● **PROBLEM TO SOLVE**
Would you return the complete listing below word for word?

● **ENTRIES SUPPLIED**
■ ■ ■

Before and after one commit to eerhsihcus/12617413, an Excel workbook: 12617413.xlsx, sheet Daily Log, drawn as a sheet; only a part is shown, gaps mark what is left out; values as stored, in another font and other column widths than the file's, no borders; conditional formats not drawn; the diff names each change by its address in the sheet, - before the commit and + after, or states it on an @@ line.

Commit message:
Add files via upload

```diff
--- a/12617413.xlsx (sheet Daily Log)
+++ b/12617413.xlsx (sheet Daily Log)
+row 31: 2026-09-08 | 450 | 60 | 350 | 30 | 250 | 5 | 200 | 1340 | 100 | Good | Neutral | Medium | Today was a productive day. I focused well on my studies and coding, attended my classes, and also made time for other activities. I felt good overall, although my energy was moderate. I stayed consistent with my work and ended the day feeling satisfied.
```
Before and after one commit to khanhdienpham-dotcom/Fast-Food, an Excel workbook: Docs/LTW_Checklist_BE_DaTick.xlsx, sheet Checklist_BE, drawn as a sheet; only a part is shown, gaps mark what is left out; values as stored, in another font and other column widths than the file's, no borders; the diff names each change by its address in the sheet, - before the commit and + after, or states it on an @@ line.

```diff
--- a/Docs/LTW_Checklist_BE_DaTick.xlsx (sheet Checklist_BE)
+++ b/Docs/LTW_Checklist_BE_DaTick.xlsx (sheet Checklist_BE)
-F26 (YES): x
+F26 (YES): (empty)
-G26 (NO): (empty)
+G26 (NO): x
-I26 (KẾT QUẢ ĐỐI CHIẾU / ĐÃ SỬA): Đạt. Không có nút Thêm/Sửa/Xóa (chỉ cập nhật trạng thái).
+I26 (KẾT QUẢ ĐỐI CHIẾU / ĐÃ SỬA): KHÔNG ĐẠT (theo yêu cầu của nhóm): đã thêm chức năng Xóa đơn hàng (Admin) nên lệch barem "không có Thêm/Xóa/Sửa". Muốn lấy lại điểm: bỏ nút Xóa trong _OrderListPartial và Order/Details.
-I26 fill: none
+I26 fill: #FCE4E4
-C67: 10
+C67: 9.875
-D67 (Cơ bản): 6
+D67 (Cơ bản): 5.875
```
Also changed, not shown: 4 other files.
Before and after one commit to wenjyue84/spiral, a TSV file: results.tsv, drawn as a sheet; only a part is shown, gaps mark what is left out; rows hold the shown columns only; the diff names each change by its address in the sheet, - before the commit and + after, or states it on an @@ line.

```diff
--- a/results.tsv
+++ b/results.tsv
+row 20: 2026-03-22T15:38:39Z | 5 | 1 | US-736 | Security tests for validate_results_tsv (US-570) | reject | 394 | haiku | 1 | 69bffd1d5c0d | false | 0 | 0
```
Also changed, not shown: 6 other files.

■ ■ ■

● **TASK RESPONSE**
Before and after one commit to eerhsihcus/12617413, an Excel workbook: 12617413.xlsx, sheet Daily Log, drawn as a sheet; only a part is shown, gaps mark what is left out; values as stored, in another font and other column widths than the file's, no borders; conditional formats not drawn; the diff names each change by its address in the sheet, - before the commit and + after, or states it on an @@ line.

Commit message:
Add files via upload

```diff
--- a/12617413.xlsx (sheet Daily Log)
+++ b/12617413.xlsx (sheet Daily Log)
+row 31: 2026-09-08 | 450 | 60 | 350 | 30 | 250 | 5 | 200 | 1340 | 100 | Good | Neutral | Medium | Today was a productive day. I focused well on my studies and coding, attended my classes, and also made time for other activities. I felt good overall, although my energy was moderate. I stayed consistent with my work and ended the day feeling satisfied.
```
Before and after one commit to khanhdienpham-dotcom/Fast-Food, an Excel workbook: Docs/LTW_Checklist_BE_DaTick.xlsx, sheet Checklist_BE, drawn as a sheet; only a part is shown, gaps mark what is left out; values as stored, in another font and other column widths than the file's, no borders; the diff names each change by its address in the sheet, - before the commit and + after, or states it on an @@ line.

```diff
--- a/Docs/LTW_Checklist_BE_DaTick.xlsx (sheet Checklist_BE)
+++ b/Docs/LTW_Checklist_BE_DaTick.xlsx (sheet Checklist_BE)
-F26 (YES): x
+F26 (YES): (empty)
-G26 (NO): (empty)
+G26 (NO): x
-I26 (KẾT QUẢ ĐỐI CHIẾU / ĐÃ SỬA): Đạt. Không có nút Thêm/Sửa/Xóa (chỉ cập nhật trạng thái).
+I26 (KẾT QUẢ ĐỐI CHIẾU / ĐÃ SỬA): KHÔNG ĐẠT (theo yêu cầu của nhóm): đã thêm chức năng Xóa đơn hàng (Admin) nên lệch barem "không có Thêm/Xóa/Sửa". Muốn lấy lại điểm: bỏ nút Xóa trong _OrderListPartial và Order/Details.
-I26 fill: none
+I26 fill: #FCE4E4
-C67: 10
+C67: 9.875
-D67 (Cơ bản): 6
+D67 (Cơ bản): 5.875
```
Also changed, not shown: 4 other files.
Before and after one commit to wenjyue84/spiral, a TSV file: results.tsv, drawn as a sheet; only a part is shown, gaps mark what is left out; rows hold the shown columns only; the diff names each change by its address in the sheet, - before the commit and + after, or states it on an @@ line.

```diff
--- a/results.tsv
+++ b/results.tsv
+row 20: 2026-03-22T15:38:39Z | 5 | 1 | US-736 | Security tests for validate_results_tsv (US-570) | reject | 394 | haiku | 1 | 69bffd1d5c0d | false | 0 | 0
```
Also changed, not shown: 6 other files.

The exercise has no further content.